Pakistan Software Houses Association (P@SHA), which acts as a representative body for the information technology sector, engaged stakeholders from civil society, the telecommunication and services sectors, academia, media, socio-political activists and various government entities has helped to move the process forward. Input from all of these groups was essential in preparing this important roadmap.
One of the key challenges for P@SHA was to fine-tune their recommendations for the many diverse sectors that make up the information technology industry. With the help of a CIPE grant, P@SHA organized several focus group meetings and input from participants was carefully analyzed and incorporated into draft recommendations for the new law.
It was encouraging to see that P@SHA was able to bring both the Ministry of Information Technology and the Pakistan Software Export Board, two important government agencies, to agreement on these recommendations. Both organizations placed the draft of National ICT Policy on their websites for further comments, which will be incorporated in the final document, expected to be rolled out in a month’s time.
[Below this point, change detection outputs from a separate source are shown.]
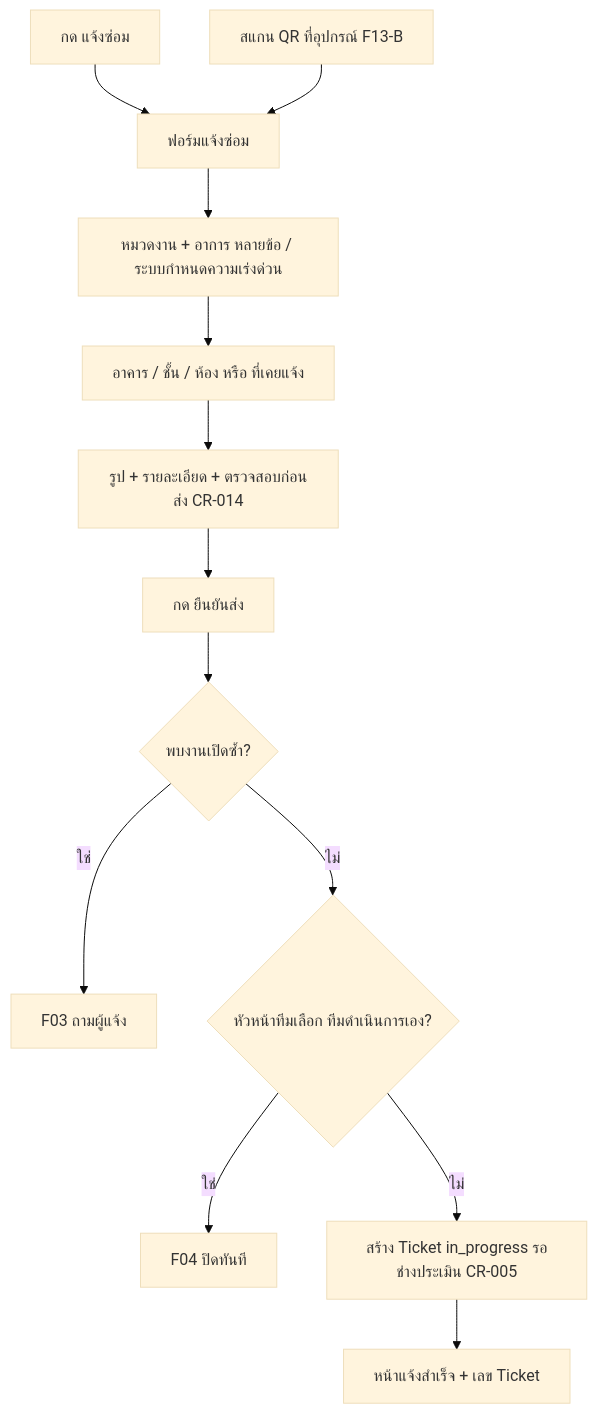
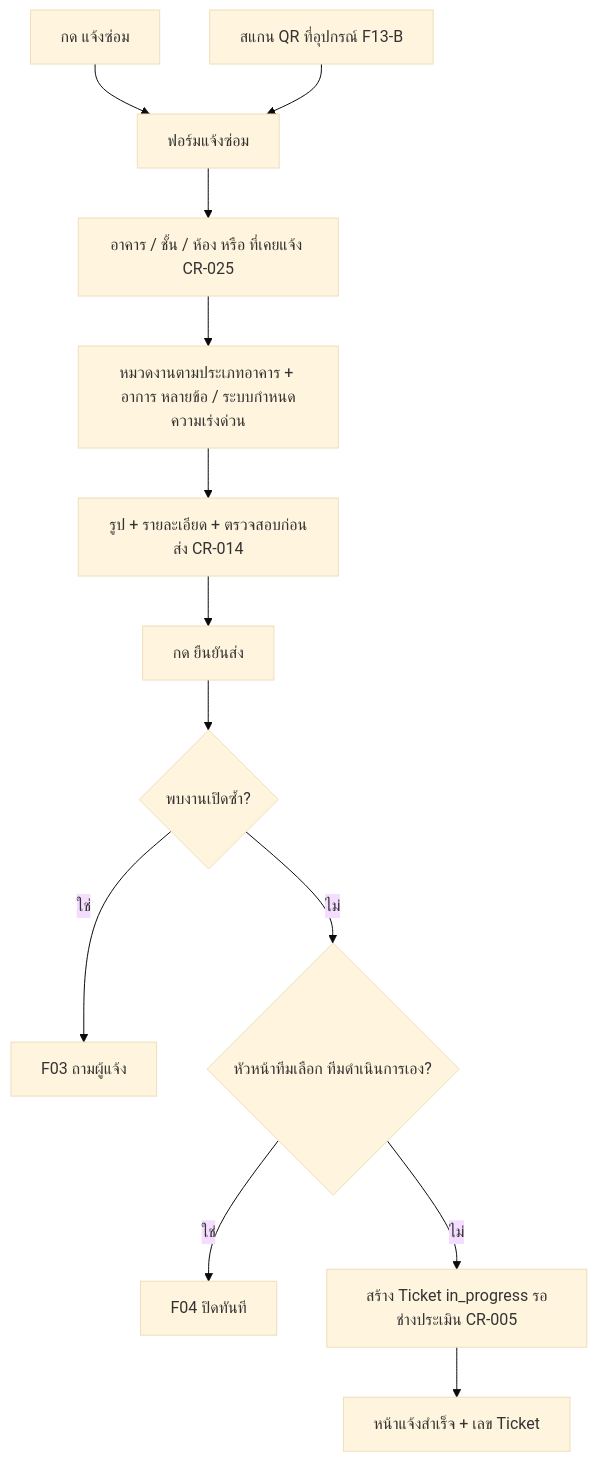
The fourth of 14 diagrams in docs/modules/repair/02-flows.md (pithawat/BAMBAM), drawn with Mermaid (base theme) before and after one commit. The commit also changed other lines of this file and 59 other files, not shown here.

````diff
--- a/docs/modules/repair/02-flows.md
+++ b/docs/modules/repair/02-flows.md
@@ -124,11 +124,11 @@
 ```mermaid
 flowchart TD
   A1[กด แจ้งซ่อม] --> F[ฟอร์มแจ้งซ่อม]
   A2[สแกน QR ที่อุปกรณ์ F13-B] --> F
-  F --> S1[หมวดงาน + อาการ หลายข้อ / ระบบกำหนดความเร่งด่วน] --> S2[อาคาร / ชั้น / ห้อง หรือ ที่เคยแจ้ง] --> S3[รูป + รายละเอียด + ตรวจสอบก่อนส่ง CR-014] --> SUB[กด ยืนยันส่ง]
+  F --> S1[อาคาร / ชั้น / ห้อง หรือ ที่เคยแจ้ง CR-025] --> S2[หมวดงานตามประเภทอาคาร + อาการ หลายข้อ / ระบบกำหนดความเร่งด่วน] --> S3[รูป + รายละเอียด + ตรวจสอบก่อนส่ง CR-014] --> SUB[กด ยืนยันส่ง]
   SUB --> D1{พบงานเปิดซ้ำ?}
   D1 -- ใช่ --> F03[F03 ถามผู้แจ้ง]
   D1 -- ไม่ --> D2{หัวหน้าทีมเลือก ทีมดำเนินการเอง?}
   D2 -- ใช่ --> F04[F04 ปิดทันที]
   D2 -- ไม่ --> T[สร้าง Ticket in_progress รอช่างประเมิน CR-005] --> OK[หน้าแจ้งสำเร็จ + เลข Ticket]
 ```
````
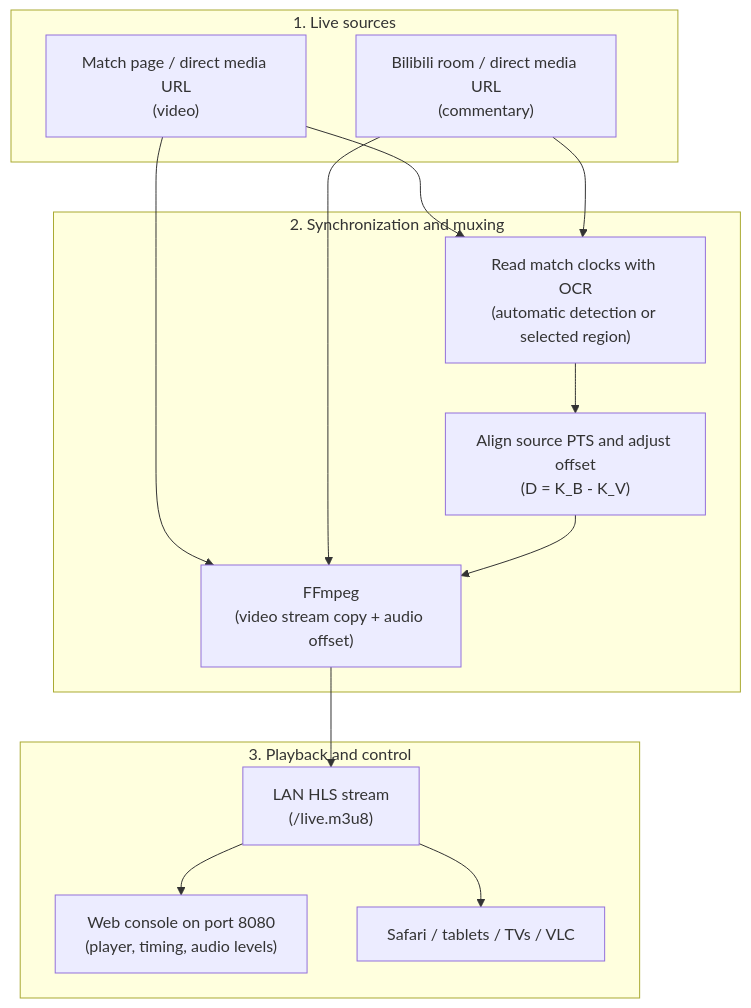
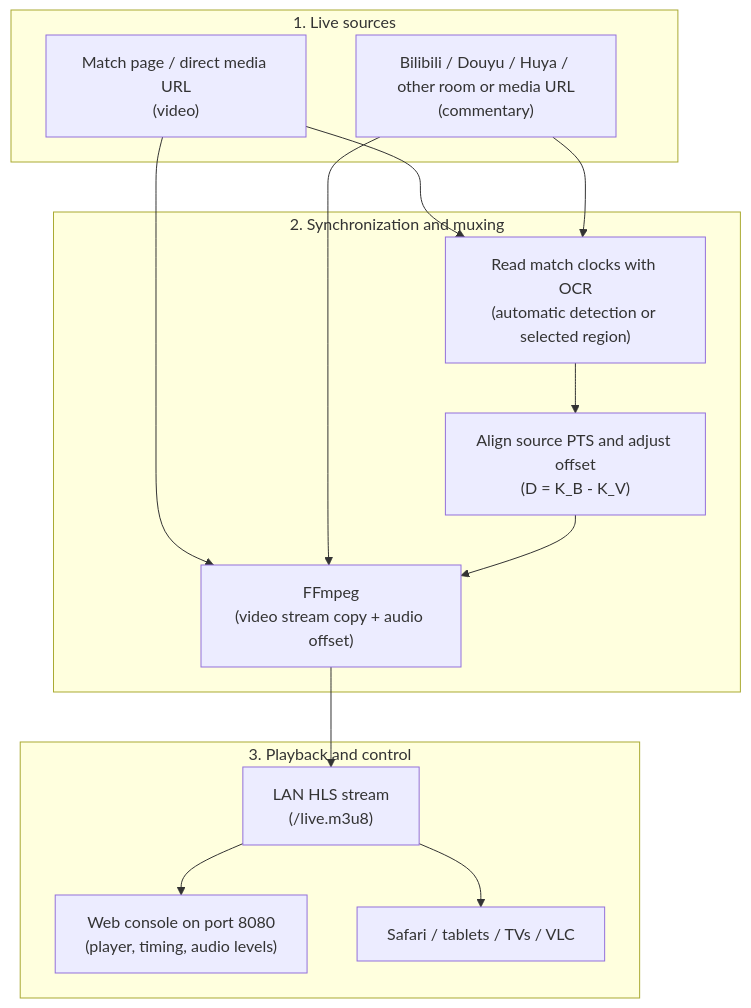
One commit to M1zore1337/footboy changed the diagram in README.en.md. Above: the diagram before and after it, drawn with Mermaid. The commit also changed other lines of this file and 35 other files, not shown here.

````diff
--- a/README.en.md
+++ b/README.en.md
@@ -38,26 +39,26 @@
 ```mermaid
 flowchart TD
     subgraph Input ["1. Live sources"]
         V["Match page / direct media URL<br/>(video)"]
-        B["Bilibili room / direct media URL<br/>(commentary)"]
+        B["Bilibili / Douyu / Huya / other room or media URL<br/>(commentary)"]
     end
     subgraph Core ["2. Synchronization and muxing"]
         OCR["Read match clocks with OCR<br/>(automatic detection or selected region)"]
         Sync["Align source PTS and adjust offset<br/>(D = K_B - K_V)"]
         FFmpeg["FFmpeg<br/>(video stream copy + audio offset)"]
     end
     subgraph Output ["3. Playback and control"]
         WebUI["Web console on port 8080<br/>(player, timing, audio levels)"]
         HLS["LAN HLS stream<br/>(/live.m3u8)"]
         Client["Safari / tablets / TVs / VLC"]
     end
     V --> OCR
     B --> OCR
     OCR --> Sync
     V --> FFmpeg
     B --> FFmpeg
     Sync --> FFmpeg
     FFmpeg --> HLS
     HLS --> WebUI
     HLS --> Client
 ```
````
The draft policy covers six basic social pillars such as the economy, culture, human resources, infrastructure, legislative reforms, and regional integration. Additionally, the document covers seven thematic focus areas. These are education, agriculture, health and disaster management, governance, empowerment (gender perspective), and multilingualism and localization of content.
In the next stage, P@SHA will engage parliamentarians in this policy debate and build their capacity to understand the technicalities of this important legislation.